*** RECORDS SUPPLIED ***
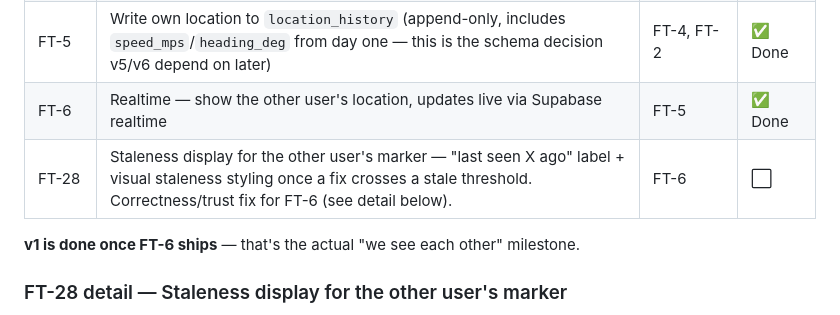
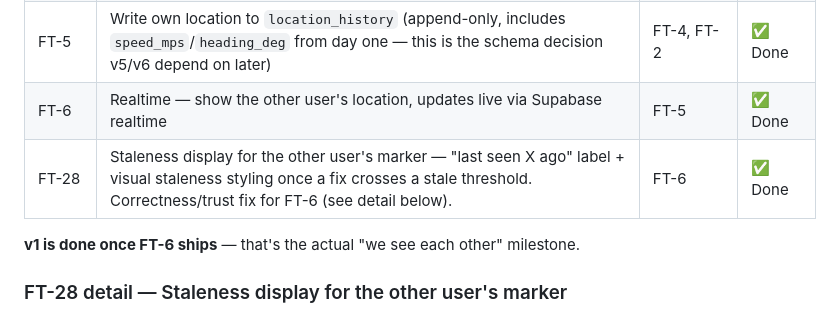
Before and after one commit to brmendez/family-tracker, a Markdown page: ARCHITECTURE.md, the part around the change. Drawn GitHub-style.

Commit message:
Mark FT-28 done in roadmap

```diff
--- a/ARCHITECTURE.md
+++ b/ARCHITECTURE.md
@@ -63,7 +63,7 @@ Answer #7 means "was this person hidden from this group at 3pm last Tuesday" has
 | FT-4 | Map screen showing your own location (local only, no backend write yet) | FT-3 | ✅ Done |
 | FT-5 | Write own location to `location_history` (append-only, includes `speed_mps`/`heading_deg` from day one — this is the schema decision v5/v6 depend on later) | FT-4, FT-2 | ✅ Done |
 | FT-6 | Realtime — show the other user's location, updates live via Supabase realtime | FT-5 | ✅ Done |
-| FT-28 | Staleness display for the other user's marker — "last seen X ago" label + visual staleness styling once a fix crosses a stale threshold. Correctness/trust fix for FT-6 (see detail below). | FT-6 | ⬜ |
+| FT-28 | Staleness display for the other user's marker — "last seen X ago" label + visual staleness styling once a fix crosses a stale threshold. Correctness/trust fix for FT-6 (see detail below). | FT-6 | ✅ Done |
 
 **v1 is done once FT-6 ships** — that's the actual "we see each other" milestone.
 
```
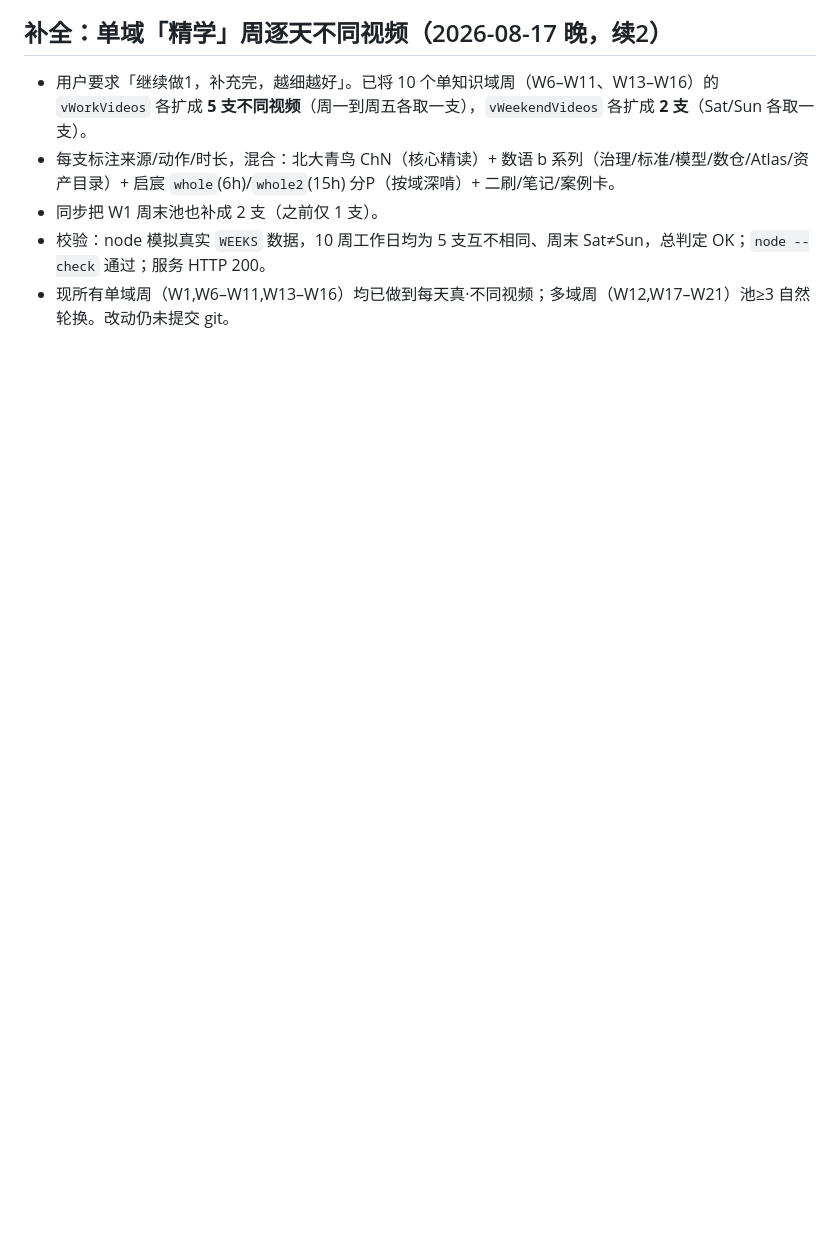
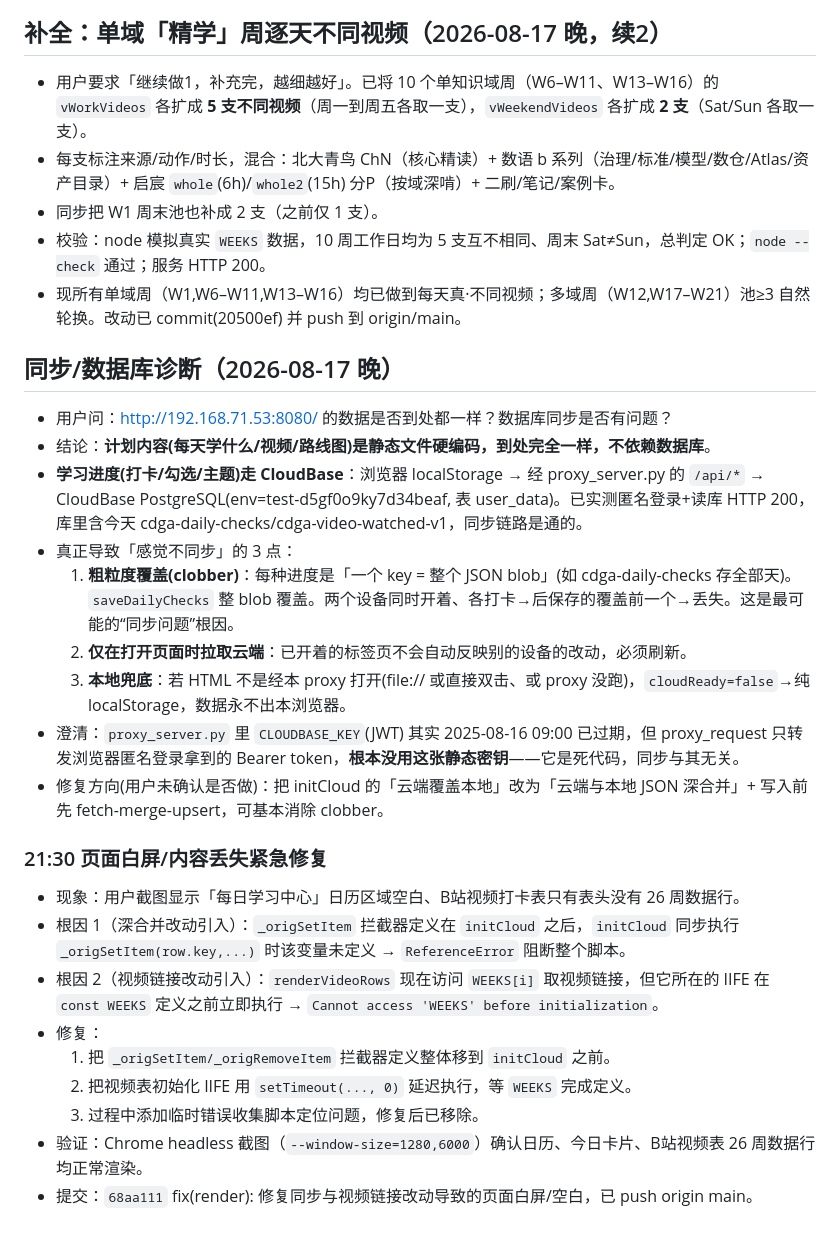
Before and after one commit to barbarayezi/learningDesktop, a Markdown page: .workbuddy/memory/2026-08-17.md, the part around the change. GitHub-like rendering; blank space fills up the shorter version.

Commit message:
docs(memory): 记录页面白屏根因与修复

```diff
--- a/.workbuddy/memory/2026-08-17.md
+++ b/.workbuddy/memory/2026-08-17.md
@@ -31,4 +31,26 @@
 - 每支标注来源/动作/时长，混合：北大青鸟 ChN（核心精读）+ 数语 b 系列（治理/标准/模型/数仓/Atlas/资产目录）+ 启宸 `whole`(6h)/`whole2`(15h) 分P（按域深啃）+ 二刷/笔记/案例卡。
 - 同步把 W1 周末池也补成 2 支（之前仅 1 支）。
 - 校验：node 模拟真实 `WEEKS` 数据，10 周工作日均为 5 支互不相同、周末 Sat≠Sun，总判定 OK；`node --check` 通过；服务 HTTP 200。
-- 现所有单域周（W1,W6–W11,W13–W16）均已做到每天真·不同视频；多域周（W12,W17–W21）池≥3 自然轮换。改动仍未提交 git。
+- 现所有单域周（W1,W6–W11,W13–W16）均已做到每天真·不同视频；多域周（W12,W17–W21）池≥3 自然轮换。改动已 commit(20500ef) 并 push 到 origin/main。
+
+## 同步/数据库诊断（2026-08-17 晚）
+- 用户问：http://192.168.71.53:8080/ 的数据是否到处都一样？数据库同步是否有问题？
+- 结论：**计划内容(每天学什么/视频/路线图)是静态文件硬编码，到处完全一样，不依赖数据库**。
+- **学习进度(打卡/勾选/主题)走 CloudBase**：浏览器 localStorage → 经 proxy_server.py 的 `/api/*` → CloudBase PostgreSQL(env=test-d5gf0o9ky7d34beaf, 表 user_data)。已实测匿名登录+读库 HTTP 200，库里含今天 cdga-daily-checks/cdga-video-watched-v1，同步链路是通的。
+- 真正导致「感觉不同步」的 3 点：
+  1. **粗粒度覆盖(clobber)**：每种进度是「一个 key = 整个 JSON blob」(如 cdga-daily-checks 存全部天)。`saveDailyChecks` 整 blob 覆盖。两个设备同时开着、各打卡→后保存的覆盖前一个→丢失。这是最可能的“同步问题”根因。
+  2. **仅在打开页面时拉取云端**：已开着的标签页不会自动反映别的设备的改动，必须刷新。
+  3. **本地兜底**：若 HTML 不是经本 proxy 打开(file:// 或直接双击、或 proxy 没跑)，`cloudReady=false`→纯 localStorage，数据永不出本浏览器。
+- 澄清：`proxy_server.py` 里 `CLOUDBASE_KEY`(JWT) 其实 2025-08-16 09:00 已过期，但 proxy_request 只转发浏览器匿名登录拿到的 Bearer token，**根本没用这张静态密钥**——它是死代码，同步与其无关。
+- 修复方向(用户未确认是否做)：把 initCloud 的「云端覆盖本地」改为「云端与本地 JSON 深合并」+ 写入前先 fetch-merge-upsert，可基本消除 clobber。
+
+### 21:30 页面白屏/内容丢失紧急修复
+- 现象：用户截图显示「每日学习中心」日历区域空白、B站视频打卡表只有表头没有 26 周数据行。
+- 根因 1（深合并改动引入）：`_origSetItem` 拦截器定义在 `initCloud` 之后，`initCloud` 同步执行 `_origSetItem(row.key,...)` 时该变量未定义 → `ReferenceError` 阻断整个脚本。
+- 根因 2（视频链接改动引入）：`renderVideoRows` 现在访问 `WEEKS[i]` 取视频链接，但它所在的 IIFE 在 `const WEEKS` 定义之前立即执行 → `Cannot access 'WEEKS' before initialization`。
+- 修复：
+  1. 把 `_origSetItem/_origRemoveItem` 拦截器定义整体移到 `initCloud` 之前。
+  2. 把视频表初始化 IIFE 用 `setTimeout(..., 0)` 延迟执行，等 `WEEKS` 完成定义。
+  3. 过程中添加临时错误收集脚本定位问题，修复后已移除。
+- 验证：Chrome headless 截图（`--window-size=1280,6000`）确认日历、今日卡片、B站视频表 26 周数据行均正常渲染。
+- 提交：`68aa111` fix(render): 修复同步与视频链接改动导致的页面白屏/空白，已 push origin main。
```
*** End of RECORDS SUPPLIED ***
*** RECORDS SUPPLIED ***
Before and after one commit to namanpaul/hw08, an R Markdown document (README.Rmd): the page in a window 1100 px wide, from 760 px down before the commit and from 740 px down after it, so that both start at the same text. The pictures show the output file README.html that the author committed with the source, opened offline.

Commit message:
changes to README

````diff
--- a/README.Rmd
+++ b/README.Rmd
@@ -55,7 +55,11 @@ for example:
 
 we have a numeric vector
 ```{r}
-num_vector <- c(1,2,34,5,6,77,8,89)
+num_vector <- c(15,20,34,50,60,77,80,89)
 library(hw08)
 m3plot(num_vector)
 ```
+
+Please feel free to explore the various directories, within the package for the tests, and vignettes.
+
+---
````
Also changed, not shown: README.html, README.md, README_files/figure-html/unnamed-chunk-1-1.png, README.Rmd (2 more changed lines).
*** End of RECORDS SUPPLIED ***
*** RECORDS SUPPLIED ***
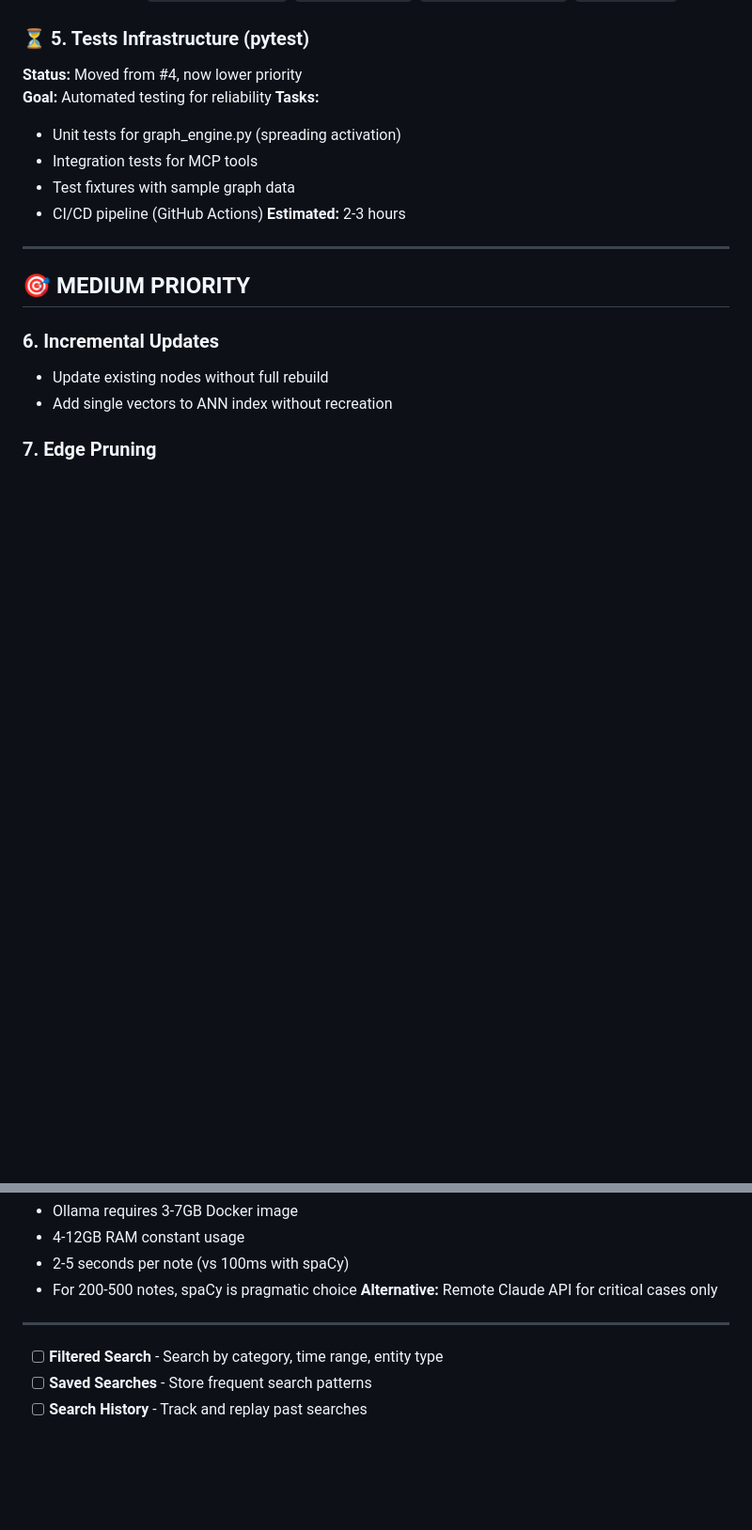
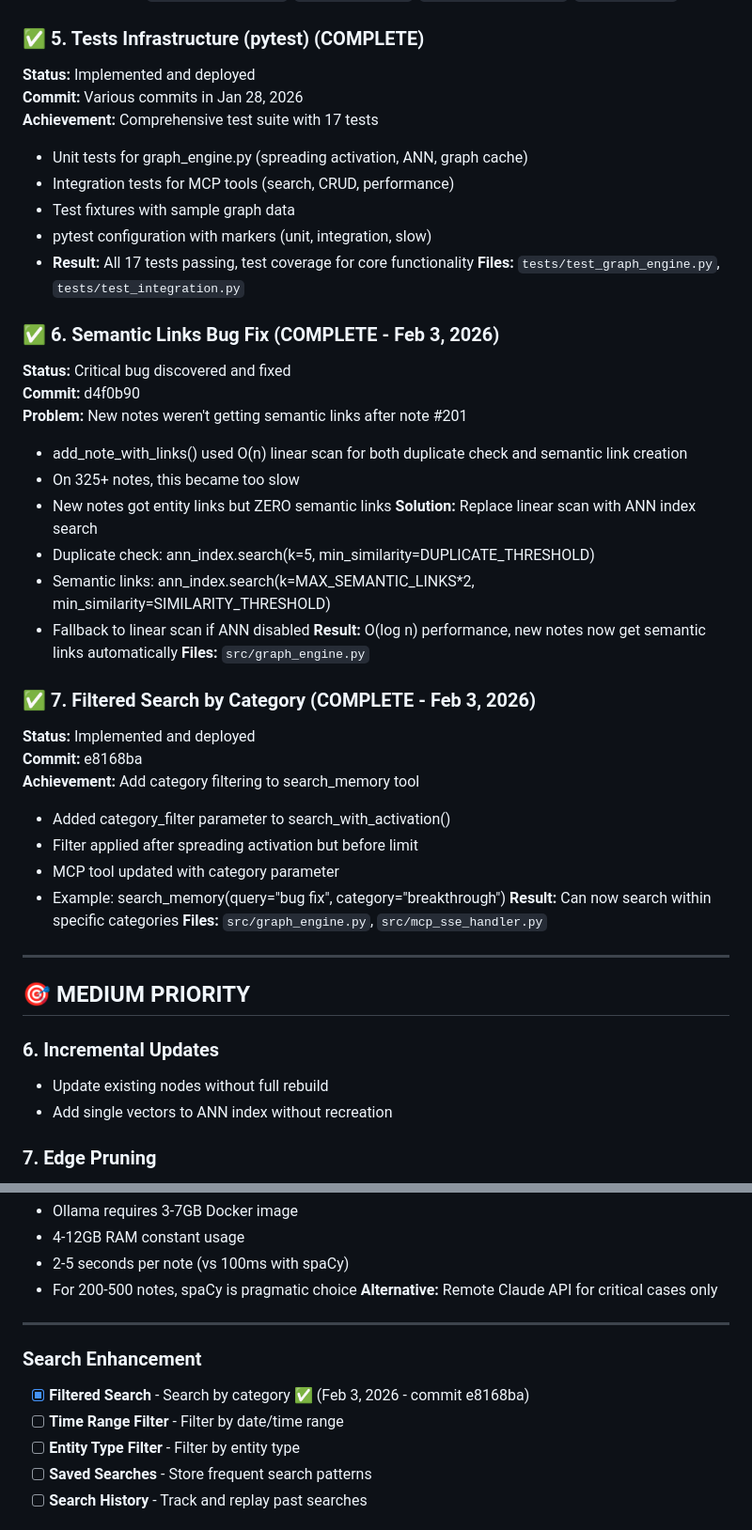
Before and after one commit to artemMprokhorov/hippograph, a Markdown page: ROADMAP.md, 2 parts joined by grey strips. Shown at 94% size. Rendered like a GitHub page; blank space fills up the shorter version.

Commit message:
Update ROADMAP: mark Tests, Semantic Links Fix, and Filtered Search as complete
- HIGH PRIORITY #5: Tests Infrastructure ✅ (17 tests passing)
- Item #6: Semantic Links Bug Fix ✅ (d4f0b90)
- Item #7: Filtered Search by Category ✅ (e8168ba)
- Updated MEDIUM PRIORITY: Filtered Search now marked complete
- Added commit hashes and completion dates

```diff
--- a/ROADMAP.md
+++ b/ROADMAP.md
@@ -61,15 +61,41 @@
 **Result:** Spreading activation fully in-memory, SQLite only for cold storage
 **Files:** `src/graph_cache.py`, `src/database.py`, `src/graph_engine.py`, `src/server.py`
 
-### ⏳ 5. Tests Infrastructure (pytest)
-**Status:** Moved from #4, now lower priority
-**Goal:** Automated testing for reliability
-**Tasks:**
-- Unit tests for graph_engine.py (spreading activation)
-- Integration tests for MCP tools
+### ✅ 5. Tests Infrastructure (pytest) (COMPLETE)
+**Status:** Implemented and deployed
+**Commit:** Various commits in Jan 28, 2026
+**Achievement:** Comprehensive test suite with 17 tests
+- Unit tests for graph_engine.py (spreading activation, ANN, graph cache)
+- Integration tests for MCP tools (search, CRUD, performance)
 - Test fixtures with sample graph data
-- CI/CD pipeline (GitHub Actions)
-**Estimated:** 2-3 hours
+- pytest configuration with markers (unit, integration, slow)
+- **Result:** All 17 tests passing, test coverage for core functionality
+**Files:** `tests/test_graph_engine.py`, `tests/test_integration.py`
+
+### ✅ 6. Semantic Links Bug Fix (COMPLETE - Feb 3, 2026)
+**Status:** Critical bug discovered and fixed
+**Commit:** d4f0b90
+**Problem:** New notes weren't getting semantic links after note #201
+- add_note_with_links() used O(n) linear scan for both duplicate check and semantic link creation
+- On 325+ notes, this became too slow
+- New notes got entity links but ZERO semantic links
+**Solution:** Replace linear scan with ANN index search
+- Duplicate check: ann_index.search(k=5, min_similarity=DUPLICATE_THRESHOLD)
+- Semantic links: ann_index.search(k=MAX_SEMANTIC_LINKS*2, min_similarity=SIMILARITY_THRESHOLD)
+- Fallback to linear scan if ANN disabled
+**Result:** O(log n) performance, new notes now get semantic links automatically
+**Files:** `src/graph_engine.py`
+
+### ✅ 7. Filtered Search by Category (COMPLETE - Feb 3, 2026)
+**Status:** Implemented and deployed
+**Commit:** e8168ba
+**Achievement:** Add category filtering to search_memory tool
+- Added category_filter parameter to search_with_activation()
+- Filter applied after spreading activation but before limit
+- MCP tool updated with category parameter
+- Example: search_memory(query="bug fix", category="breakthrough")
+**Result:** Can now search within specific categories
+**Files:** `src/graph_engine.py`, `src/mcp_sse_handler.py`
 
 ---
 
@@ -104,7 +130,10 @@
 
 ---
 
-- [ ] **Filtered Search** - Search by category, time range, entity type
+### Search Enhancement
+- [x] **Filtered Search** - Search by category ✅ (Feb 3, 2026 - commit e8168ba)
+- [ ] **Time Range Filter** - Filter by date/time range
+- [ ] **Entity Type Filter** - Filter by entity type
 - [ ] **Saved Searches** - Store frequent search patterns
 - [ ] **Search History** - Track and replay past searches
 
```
*** End of RECORDS SUPPLIED ***
* [EXERCISE BRIEF] All of the lines above that carry the string "Infrastructure" need to be found and copied.

* [SOLUTION FOR THIS EXERCISE]
- HIGH PRIORITY #5: Tests Infrastructure ✅ (17 tests passing)
-### ⏳ 5. Tests Infrastructure (pytest)
+### ✅ 5. Tests Infrastructure (pytest) (COMPLETE)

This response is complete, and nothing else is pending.